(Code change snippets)
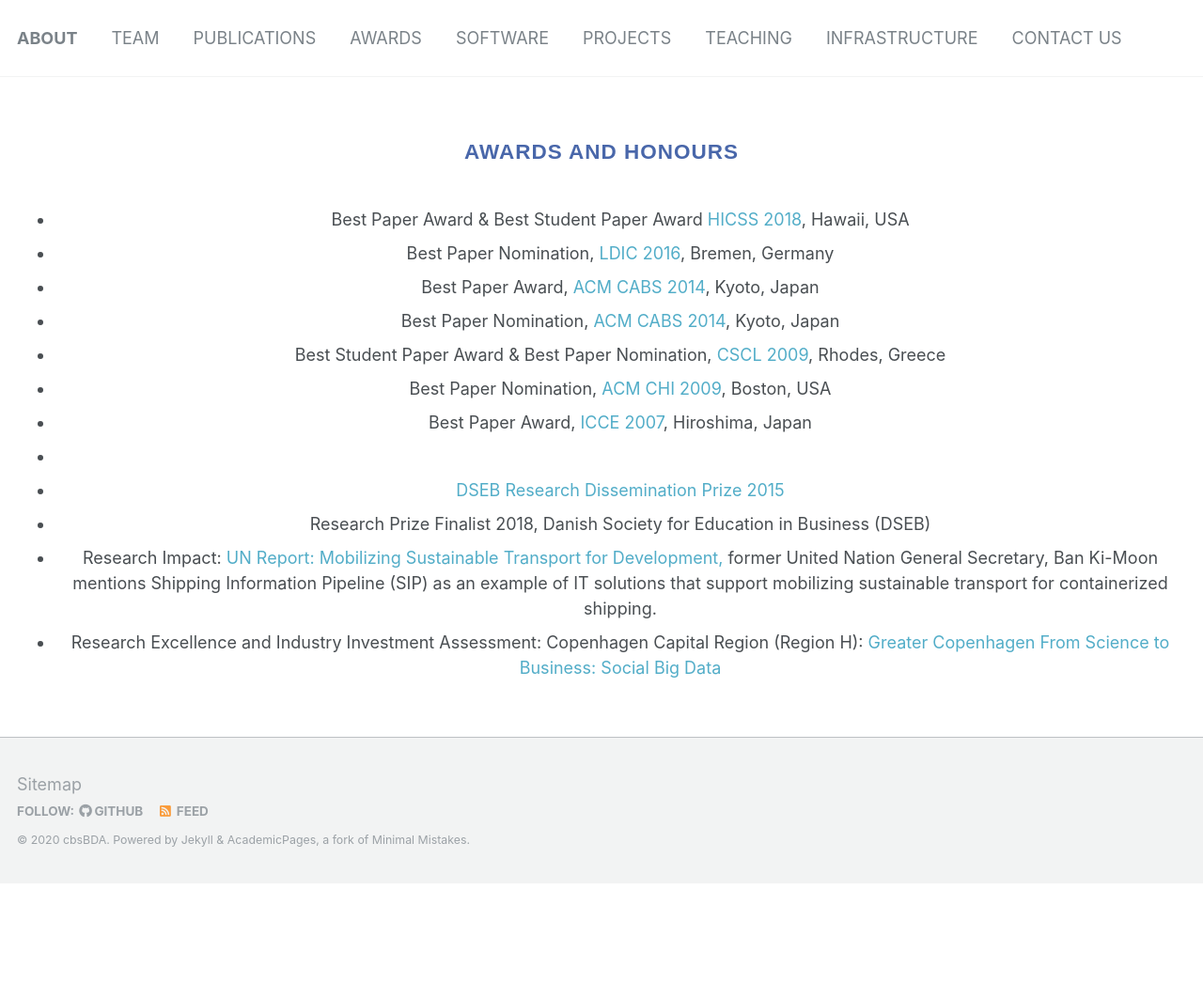
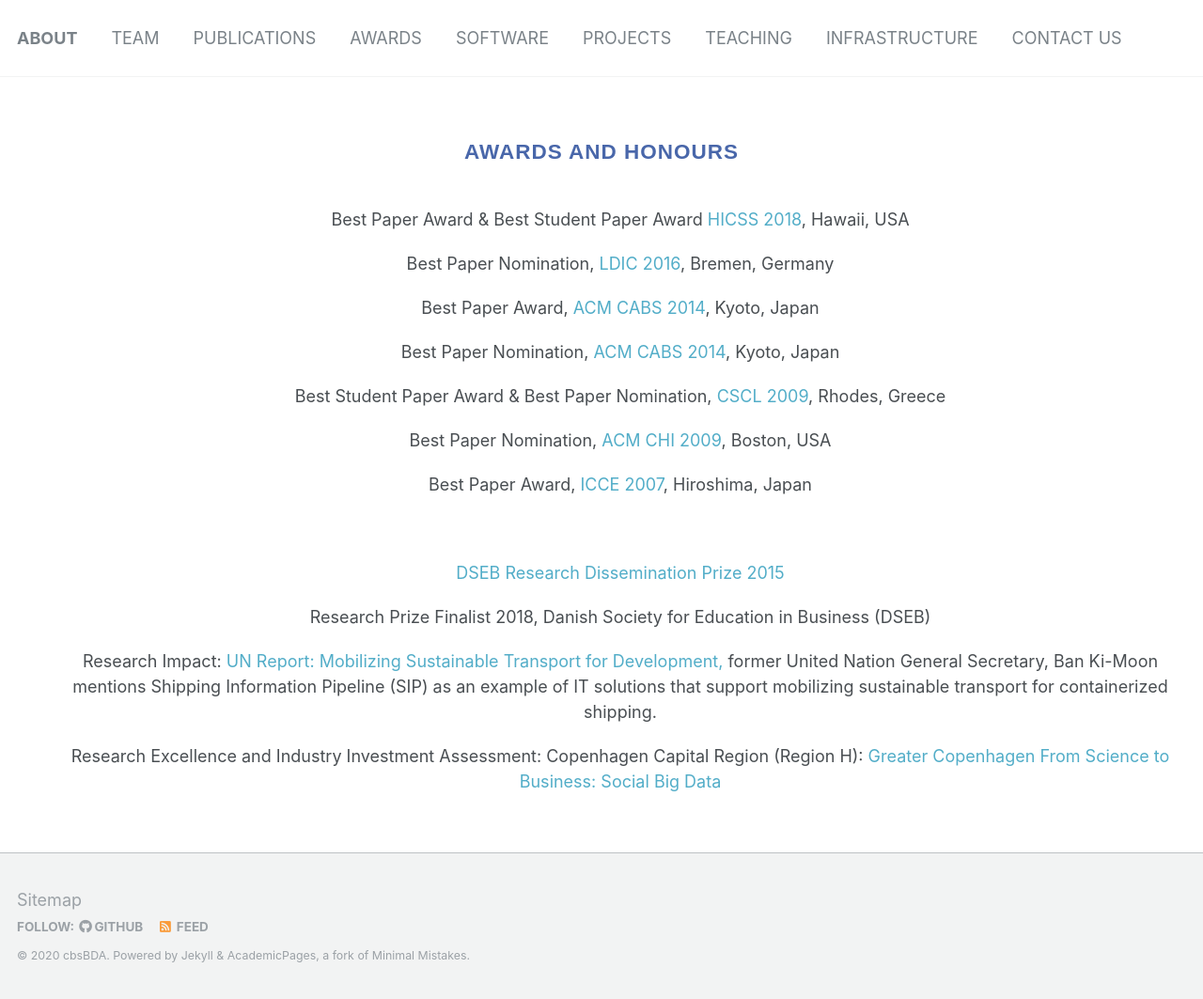
Before and after one commit to cbsBDA/cbsBDA-homepage, a Jekyll site: the page built from _pages/awards.md, in a window 1280 px wide. Shown: the whole page at 94% size. Built offline with Jekyll 4.4.1, drawn with Linux system fonts in a browser that asks for light colours; before the commit the page ends 940 px from its top, so only the background shows below that.

Commit message:
Update _custom.scss

```diff
--- a/_sass/_custom.scss
+++ b/_sass/_custom.scss
@@ -129,3 +129,11 @@ a.t-name{
 .designation{
   text-align: center;
 }
+//awards Page
+.lists{
+  list-style: none;
+}
+.lists li {
+    list-style: none;
+    margin-bottom: 20px;
+}
```
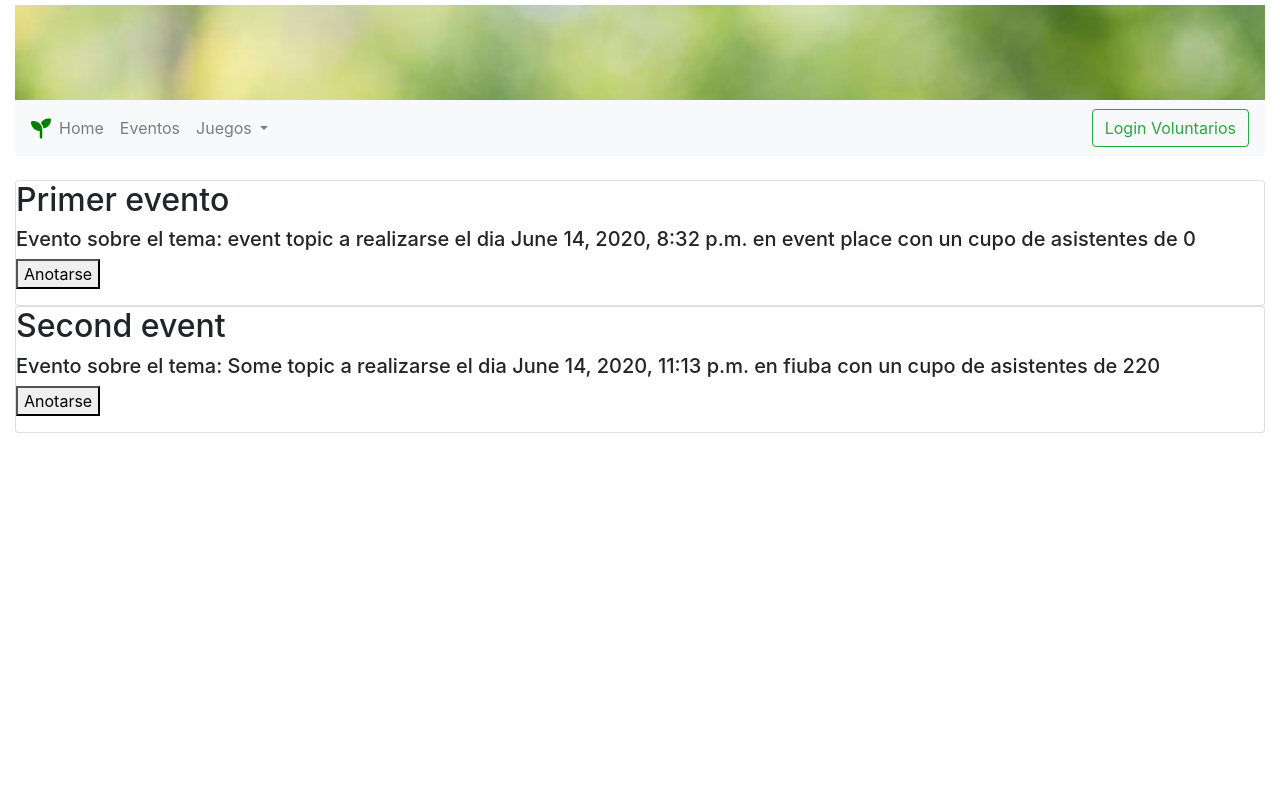
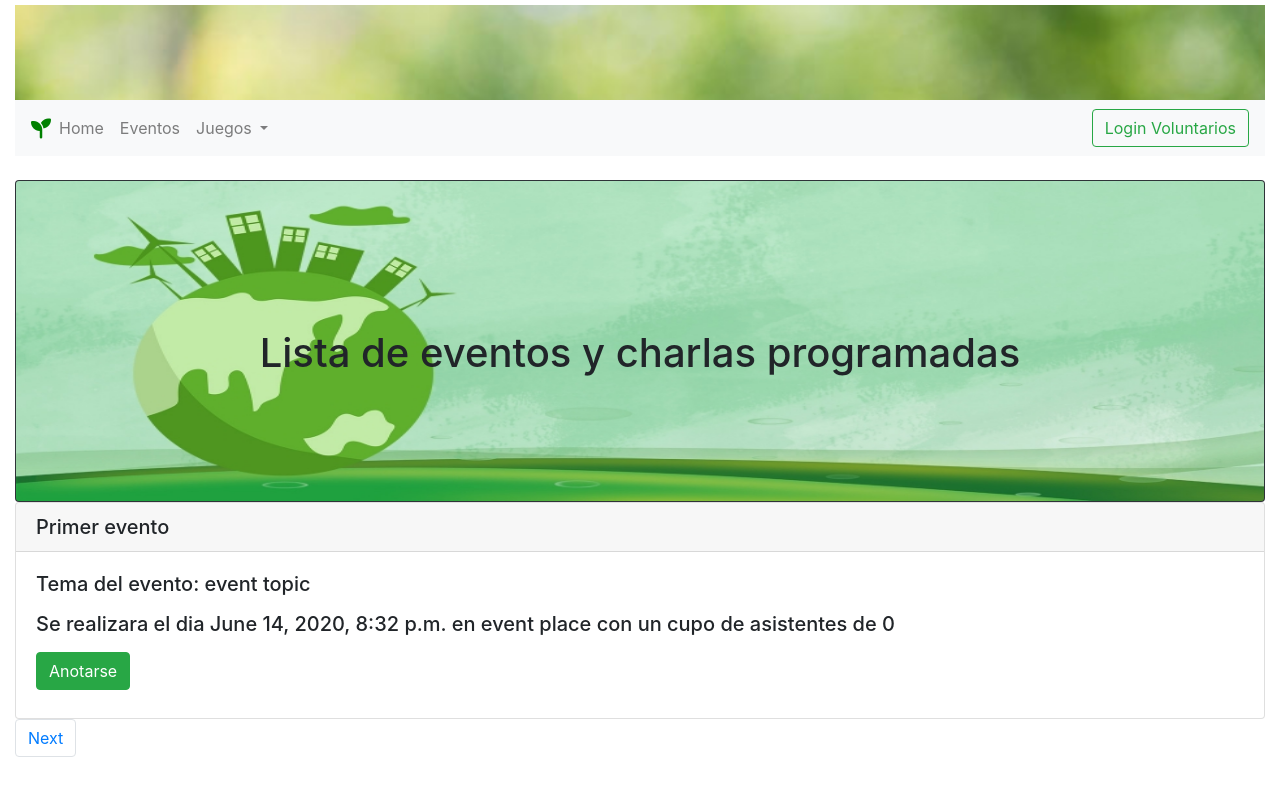
Before and after one commit to bauticanavese/VerdeQueTeQuieroVerde, a Django app: page /events/ in a window 1280 px wide. Run offline with Django 3.2, Linux system fonts and the light colour scheme; data comes from the database, SQL or seed files in the repository; some libraries are stand-ins or nearby versions.

Commit message:
improved events page and paginator added

```diff
--- a/events/templates/events/index.html
+++ b/events/templates/events/index.html
@@ -2,23 +2,42 @@
 {% load static %}
 {% block content %}
 
-<div class="events-list">
-  {% if events_list %}
-      {% for event in events_list %}
+<div class="card bg-dark text-black">
+  <img src="{% static 'home/eco-friend.jpg' %}" class="card-img" alt="..." style="width: 100%;height: 20rem">
+  <div class="card-img-overlay">
+    <div class="text-black text-center rgba-stylish-strong py-5 px-4">
+      <div class="py-5">
+        <h2 class="card-title h1 my-4 py-2">Lista de eventos y charlas programadas</h2>
+      </div>
+    </div>
+  </div>
+</div>
+
+{% if page_obj %}
+    {% for event in page_obj %}
     <div class="card">
-        <h2>{{ event.title }}</h2>
-        <h5>Evento sobre el tema: {{ event.topic}} a realizarse el dia
-        {{ event.event_date }} en {{ event.place }} con un cupo de asistentes
-        de {{ event.capacity }}</h5>
-        <p><button>Anotarse</button></p>
+      <h5 class="card-header">{{ event.title }}</h5>
+      <div class="card-body">
+        <h5 class="card-title">Tema del evento: {{ event.topic}}</h5>
+        <p class="card-text">
+        <h5>Se realizara el dia {{ event.event_date }} en {{ event.place }} con un
+            cupo de asistentes de {{ event.capacity }}</p>
+        <a href="#" class="btn btn-success">Anotarse</a>
+      </div>
     </div>
     {% endfor %}
-      {% if has_more %}
-        <p style="text-align:center;"><a href="?page=2">Ver mas</a></p>
+    <nav aria-label="Page navigation example">
+      <ul class="pagination">
+        {% if page_obj.has_previous %}
+        <li class="page-item"><a class="page-link" href="?page={{page_obj.previous_page_number}}">Previous</a></li>
         {% endif %}
+        {% if page_obj.has_next %}
+        <li class="page-item"><a class="page-link" href="?page={{page_obj.next_page_number}}">Next</a></li>
+        {% endif %}
+      </ul>
+    </nav>
 {% else %}
     <p>No hay eventos disponibles.</p>
 {% endif %}
-</div>
 
 {% endblock %}
--- a/events/views.py
+++ b/events/views.py
@@ -1,15 +1,14 @@
 from django.shortcuts import render
+from django.core.paginator import Paginator
 from .models import Event
 
 def index(request):
-    post_per_page = 5
     try:
         page_number = int(request.GET.get('page'))
-        index = page_number*post_per_page - 1
     except:
-        index = 0
-    events = Event.objects.all()[index:index+post_per_page]
-    visited = index * post_per_page + post_per_page
-    has_more = True if(Event.objects.all().count() > visited) else False
-    context = { 'events_list' : events , 'has_more' : has_more }
+        page_number = 1
+    events_list = Event.objects.all()
+    paginator = Paginator(events_list, 1)
+    page_obj = paginator.get_page(page_number)
+    context = { 'page_obj' : page_obj }
     return render(request, 'events/index.html', context=context)
```
Also changed, not shown: static/home/eco-friend.jpg (added), templates/index.html (line endings or trailing spaces). Lines whose indentation alone changed are shown as unchanged.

→ **Action item**: Without the pictures, restate all of the entries above verbatim.

→ **Solution**:
Before and after one commit to cbsBDA/cbsBDA-homepage, a Jekyll site: the page built from _pages/awards.md, in a window 1280 px wide. Shown: the whole page at 94% size. Built offline with Jekyll 4.4.1, drawn with Linux system fonts in a browser that asks for light colours; before the commit the page ends 940 px from its top, so only the background shows below that.

Commit message:
Update _custom.scss

```diff
--- a/_sass/_custom.scss
+++ b/_sass/_custom.scss
@@ -129,3 +129,11 @@ a.t-name{
 .designation{
   text-align: center;
 }
+//awards Page
+.lists{
+  list-style: none;
+}
+.lists li {
+    list-style: none;
+    margin-bottom: 20px;
+}
```
Before and after one commit to bauticanavese/VerdeQueTeQuieroVerde, a Django app: page /events/ in a window 1280 px wide. Run offline with Django 3.2, Linux system fonts and the light colour scheme; data comes from the database, SQL or seed files in the repository; some libraries are stand-ins or nearby versions.

Commit message:
improved events page and paginator added

```diff
--- a/events/templates/events/index.html
+++ b/events/templates/events/index.html
@@ -2,23 +2,42 @@
 {% load static %}
 {% block content %}
 
-<div class="events-list">
-  {% if events_list %}
-      {% for event in events_list %}
+<div class="card bg-dark text-black">
+  <img src="{% static 'home/eco-friend.jpg' %}" class="card-img" alt="..." style="width: 100%;height: 20rem">
+  <div class="card-img-overlay">
+    <div class="text-black text-center rgba-stylish-strong py-5 px-4">
+      <div class="py-5">
+        <h2 class="card-title h1 my-4 py-2">Lista de eventos y charlas programadas</h2>
+      </div>
+    </div>
+  </div>
+</div>
+
+{% if page_obj %}
+    {% for event in page_obj %}
     <div class="card">
-        <h2>{{ event.title }}</h2>
-        <h5>Evento sobre el tema: {{ event.topic}} a realizarse el dia
-        {{ event.event_date }} en {{ event.place }} con un cupo de asistentes
-        de {{ event.capacity }}</h5>
-        <p><button>Anotarse</button></p>
+      <h5 class="card-header">{{ event.title }}</h5>
+      <div class="card-body">
+        <h5 class="card-title">Tema del evento: {{ event.topic}}</h5>
+        <p class="card-text">
+        <h5>Se realizara el dia {{ event.event_date }} en {{ event.place }} con un
+            cupo de asistentes de {{ event.capacity }}</p>
+        <a href="#" class="btn btn-success">Anotarse</a>
+      </div>
     </div>
     {% endfor %}
-      {% if has_more %}
-        <p style="text-align:center;"><a href="?page=2">Ver mas</a></p>
+    <nav aria-label="Page navigation example">
+      <ul class="pagination">
+        {% if page_obj.has_previous %}
+        <li class="page-item"><a class="page-link" href="?page={{page_obj.previous_page_number}}">Previous</a></li>
         {% endif %}
+        {% if page_obj.has_next %}
+        <li class="page-item"><a class="page-link" href="?page={{page_obj.next_page_number}}">Next</a></li>
+        {% endif %}
+      </ul>
+    </nav>
 {% else %}
     <p>No hay eventos disponibles.</p>
 {% endif %}
-</div>
 
 {% endblock %}
--- a/events/views.py
+++ b/events/views.py
@@ -1,15 +1,14 @@
 from django.shortcuts import render
+from django.core.paginator import Paginator
 from .models import Event
 
 def index(request):
-    post_per_page = 5
     try:
         page_number = int(request.GET.get('page'))
-        index = page_number*post_per_page - 1
     except:
-        index = 0
-    events = Event.objects.all()[index:index+post_per_page]
-    visited = index * post_per_page + post_per_page
-    has_more = True if(Event.objects.all().count() > visited) else False
-    context = { 'events_list' : events , 'has_more' : has_more }
+        page_number = 1
+    events_list = Event.objects.all()
+    paginator = Paginator(events_list, 1)
+    page_obj = paginator.get_page(page_number)
+    context = { 'page_obj' : page_obj }
     return render(request, 'events/index.html', context=context)
```
Also changed, not shown: static/home/eco-friend.jpg (added), templates/index.html (line endings or trailing spaces). Lines whose indentation alone changed are shown as unchanged.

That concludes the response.